When we say we need a little window shopping, almost everyone can relate to the simple thrill of purchasing something for oneself.

Is it true, however, that buying makes us feel better?

Yes. Shopping decisions, according to research, might assist reinforce a sense of personal control over our environment. It can also help to alleviate sadness.

According to the study, sorrow is often related with a perception that circumstances govern the results in our lives, rather than that we make our own decisions. Shopping’s basic choices and outcomes can restore a sense of personal control and autonomy. This is also true for whatever leftover melancholy we may be experiencing.

Waiting for your shipment to come can also cause release of dopamine when you shop online. Consider retail subscriptions, where you may not know what will be sent in the box. The unpredictability heightens your excitement. And because the reward is unexpected, you feel a rush of dopamine.

If you enjoy window shopping, there is another option to consider. It can also be psychologically healing if you save money for the reward rather than purchasing it with a credit or debit card right away. Saving up for your reward, according to the principle of expectation, offers you something to look forward to, which produces excitement and a release of serotonin over time.

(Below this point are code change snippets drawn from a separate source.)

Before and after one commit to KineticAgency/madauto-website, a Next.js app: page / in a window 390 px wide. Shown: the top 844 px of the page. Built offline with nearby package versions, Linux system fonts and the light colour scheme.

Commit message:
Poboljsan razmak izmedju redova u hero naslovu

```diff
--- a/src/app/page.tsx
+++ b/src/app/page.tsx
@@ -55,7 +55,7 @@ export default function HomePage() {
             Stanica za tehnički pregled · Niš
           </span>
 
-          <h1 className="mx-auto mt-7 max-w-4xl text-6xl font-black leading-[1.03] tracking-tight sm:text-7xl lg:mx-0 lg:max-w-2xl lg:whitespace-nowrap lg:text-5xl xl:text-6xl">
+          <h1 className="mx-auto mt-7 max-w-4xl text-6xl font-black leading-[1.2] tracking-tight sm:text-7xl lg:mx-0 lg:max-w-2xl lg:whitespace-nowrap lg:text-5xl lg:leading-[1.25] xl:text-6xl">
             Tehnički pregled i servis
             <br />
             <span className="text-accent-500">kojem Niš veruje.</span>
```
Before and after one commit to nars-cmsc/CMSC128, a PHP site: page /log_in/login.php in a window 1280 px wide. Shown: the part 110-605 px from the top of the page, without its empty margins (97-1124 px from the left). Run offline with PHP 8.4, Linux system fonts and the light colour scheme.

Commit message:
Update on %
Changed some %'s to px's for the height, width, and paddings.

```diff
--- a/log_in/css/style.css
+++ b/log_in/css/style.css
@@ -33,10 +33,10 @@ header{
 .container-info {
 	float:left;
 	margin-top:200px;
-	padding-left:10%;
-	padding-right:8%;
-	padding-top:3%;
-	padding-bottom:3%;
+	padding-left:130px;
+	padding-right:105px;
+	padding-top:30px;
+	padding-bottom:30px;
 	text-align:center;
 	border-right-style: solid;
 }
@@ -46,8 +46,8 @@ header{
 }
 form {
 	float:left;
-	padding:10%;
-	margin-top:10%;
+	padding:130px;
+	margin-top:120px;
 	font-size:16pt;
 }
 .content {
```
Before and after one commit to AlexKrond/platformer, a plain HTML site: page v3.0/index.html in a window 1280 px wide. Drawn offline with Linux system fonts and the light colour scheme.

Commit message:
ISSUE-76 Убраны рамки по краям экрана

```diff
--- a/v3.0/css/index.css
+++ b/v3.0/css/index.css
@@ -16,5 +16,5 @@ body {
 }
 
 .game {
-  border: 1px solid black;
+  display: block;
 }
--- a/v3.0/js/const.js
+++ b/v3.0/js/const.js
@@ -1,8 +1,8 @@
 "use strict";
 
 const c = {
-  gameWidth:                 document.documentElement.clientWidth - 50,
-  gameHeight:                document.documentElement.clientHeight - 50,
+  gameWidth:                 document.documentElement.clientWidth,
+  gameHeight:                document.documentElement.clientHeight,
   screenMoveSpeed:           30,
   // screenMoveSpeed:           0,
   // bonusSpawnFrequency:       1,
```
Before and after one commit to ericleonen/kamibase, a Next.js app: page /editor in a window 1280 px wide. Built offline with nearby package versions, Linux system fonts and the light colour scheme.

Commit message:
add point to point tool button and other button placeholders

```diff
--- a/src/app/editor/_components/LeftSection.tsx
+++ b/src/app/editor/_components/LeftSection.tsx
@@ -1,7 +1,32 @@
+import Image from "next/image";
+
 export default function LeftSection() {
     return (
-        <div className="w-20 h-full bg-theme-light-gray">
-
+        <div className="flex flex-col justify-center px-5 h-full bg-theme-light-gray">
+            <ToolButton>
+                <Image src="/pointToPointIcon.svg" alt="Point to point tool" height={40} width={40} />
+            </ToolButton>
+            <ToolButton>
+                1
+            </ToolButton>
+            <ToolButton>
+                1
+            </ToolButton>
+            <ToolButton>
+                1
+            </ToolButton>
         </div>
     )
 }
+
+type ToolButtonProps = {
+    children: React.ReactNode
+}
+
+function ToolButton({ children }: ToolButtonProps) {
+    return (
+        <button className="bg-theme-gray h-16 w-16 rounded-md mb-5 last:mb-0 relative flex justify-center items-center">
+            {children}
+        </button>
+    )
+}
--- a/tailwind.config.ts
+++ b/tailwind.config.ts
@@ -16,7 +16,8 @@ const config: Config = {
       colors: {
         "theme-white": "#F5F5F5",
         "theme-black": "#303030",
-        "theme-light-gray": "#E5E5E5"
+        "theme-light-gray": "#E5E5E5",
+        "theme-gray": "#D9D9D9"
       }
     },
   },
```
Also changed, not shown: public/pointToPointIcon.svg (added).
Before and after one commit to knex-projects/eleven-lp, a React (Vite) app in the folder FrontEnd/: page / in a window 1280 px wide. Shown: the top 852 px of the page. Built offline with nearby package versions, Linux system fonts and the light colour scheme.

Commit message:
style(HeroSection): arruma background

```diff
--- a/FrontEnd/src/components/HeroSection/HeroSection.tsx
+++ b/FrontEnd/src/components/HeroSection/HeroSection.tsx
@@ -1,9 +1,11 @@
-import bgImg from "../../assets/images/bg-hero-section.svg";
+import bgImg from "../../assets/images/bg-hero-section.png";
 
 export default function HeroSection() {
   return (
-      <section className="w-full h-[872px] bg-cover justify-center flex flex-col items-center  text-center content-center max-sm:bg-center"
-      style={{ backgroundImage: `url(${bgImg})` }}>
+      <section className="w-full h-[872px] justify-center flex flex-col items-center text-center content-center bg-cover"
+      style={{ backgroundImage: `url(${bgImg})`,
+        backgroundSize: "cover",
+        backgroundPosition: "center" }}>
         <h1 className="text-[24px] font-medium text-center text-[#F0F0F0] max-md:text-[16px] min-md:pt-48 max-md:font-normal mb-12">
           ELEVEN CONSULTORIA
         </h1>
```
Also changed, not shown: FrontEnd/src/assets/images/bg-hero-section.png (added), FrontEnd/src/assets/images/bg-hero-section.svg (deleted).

When shopping becomes a go-to way of dealing with anxiety, stress, or grief and becomes difficult to manage, it transitions from a therapeutic to a destructive obsessive activity.

The standard line is that, while exciting behaviours might bring us satisfaction, one should know the difference between pleasure and compulsiveness.